Kentucky Democratic gubernatorial candidate Andy Beshear claimed victory over Republican Matt Bevin, who was backed by US President Donald Trump
Gov. Andy Beshear during the campaign. Beshear said Thursday that hospitals across Kentucky are at risk of running out of capacity. GETTY IMAGES NORTH AMERICA / John Sommers II


  • More than 460 COVID-19 patients are in ICU care across Kentucky: Beshear
  • At least 21 hospitals have reported staffing shortages
  • Beshear said hospital capacity is running out and urged residents to get vaccinated
  • The state reported a record-high increase in ICU admissions Wednesday

Kentucky Gov. Andy Beshear said Thursday that hospitals are at risk of losing capacity and staff as the state grapples with an influx of COVID-19 cases to treat.

Beshear, a Democrat, said hospitals across Kentucky are reaching a “critical point” and the Delta variant is “burning through our population,” the Associated Press reported. “Our hospital capacity, really the capacity that we have based on the staffing that we have, is reaching a critical point,” he said. He warned that if the situation doesn’t change, “we are going to be out of hospital capacity, very, very soon.”

The governor further revealed that at Elizabethtown’s Baptist Health Hardin, 91 COVID-19 patients were reported Thursday. The number is a significant increase from a daily record-high in hospitalizations reported in December. Baptist Health Hardin has 120 ICU beds, and only two are unoccupied.

On Wednesday, Beshear had said that there were 466 COVID-19 patients in ICUs across the state, marking the highest number of ICU admissions in Kentucky since the pandemic started. More than 1,650 COVID-19 patients are hospitalized in the state.

Over the last 24 hours, Kentucky recorded 4,836 new confirmed coronavirus cases and nine deaths linked to the disease. A day earlier, the state reported 3,576 new infections. Most of Wednesday’s confirmed cases were among patients aged between 10 and 19, further proving warnings from health officials about young people being more vulnerable to the highly contagious Delta variant.

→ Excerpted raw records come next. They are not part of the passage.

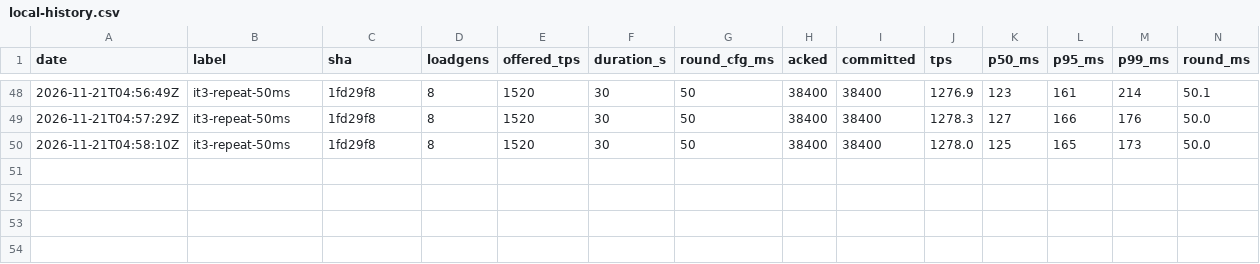
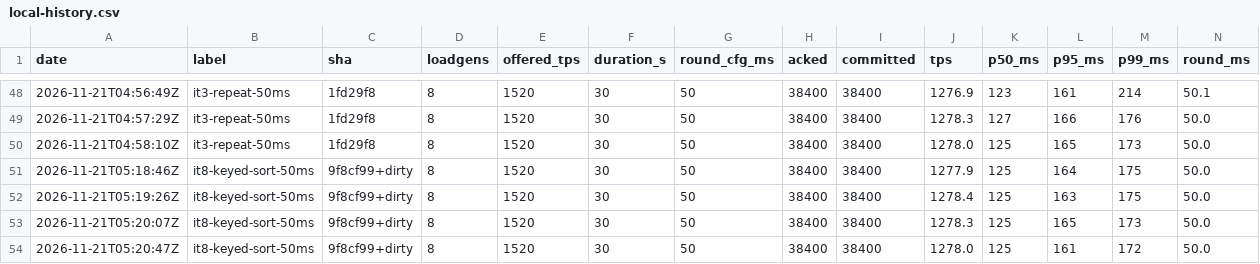
Before and after one commit to Suwappu-Labs/suwappu-dag, a CSV file: docs/perf/local-history.csv, drawn as a sheet; only a part is shown, gaps mark what is left out; rows hold the shown columns only; the diff names each change by its address in the sheet, - before the commit and + after, or states it on an @@ line.

```diff
--- a/docs/perf/local-history.csv
+++ b/docs/perf/local-history.csv
+row 51: 2026-11-21T05:18:46Z | it8-keyed-sort-50ms | 9f8cf99+dirty | 8 | 1520 | 30 | 50 | 38400 | 38400 | 1277.9 | 125 | 164 | 175 | 50.0
+row 52: 2026-11-21T05:19:26Z | it8-keyed-sort-50ms | 9f8cf99+dirty | 8 | 1520 | 30 | 50 | 38400 | 38400 | 1278.4 | 125 | 163 | 175 | 50.0
+row 53: 2026-11-21T05:20:07Z | it8-keyed-sort-50ms | 9f8cf99+dirty | 8 | 1520 | 30 | 50 | 38400 | 38400 | 1278.3 | 125 | 165 | 173 | 50.0
+row 54: 2026-11-21T05:20:47Z | it8-keyed-sort-50ms | 9f8cf99+dirty | 8 | 1520 | 30 | 50 | 38400 | 38400 | 1278.0 | 125 | 161 | 172 | 50.0
```
Also changed, not shown: 3 other files.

Aside from the surging number of ICU hospitalizations, Kentucky’s positivity rate has also increased from 11.57 percent to 12.75 percent compared to Thursday last week, NBC affiliate WLEX-TV reported. Furthermore, at least 21 Kentucky hospitals have reported critical shortages in staffing, adding pressure to the already weak ICU bed situation. It’s not just general health care staffing faced with shortages, but also emergency medical staffing, Beshear said.

The state of around 4.5 million residents has so far vaccinated 2,436,044 Kentuckians. However, there is still much concern about the surging number of cases with the spread of the Delta variant. Kentucky has reported more than 530,000 confirmed COVID-19 cases and over 7,400 deaths since the start of the pandemic.

Meanwhile, the United States remains the hardest-hit country in the world, with nearly 37,300,000 confirmed COVID-19 cases and more than 625,000 deaths, according to Johns Hopkins University data. India follows behind with more than 32,300,000 infections, and Brazil is in the third spot with more than 20 million cases.

The rapid US vaccination program has slowed particularly in politically conservative regions in the South and Midwest
The rapid US vaccination program has slowed particularly in politically conservative regions in the South and Midwest GETTY IMAGES NORTH AMERICA / SPENCER PLATT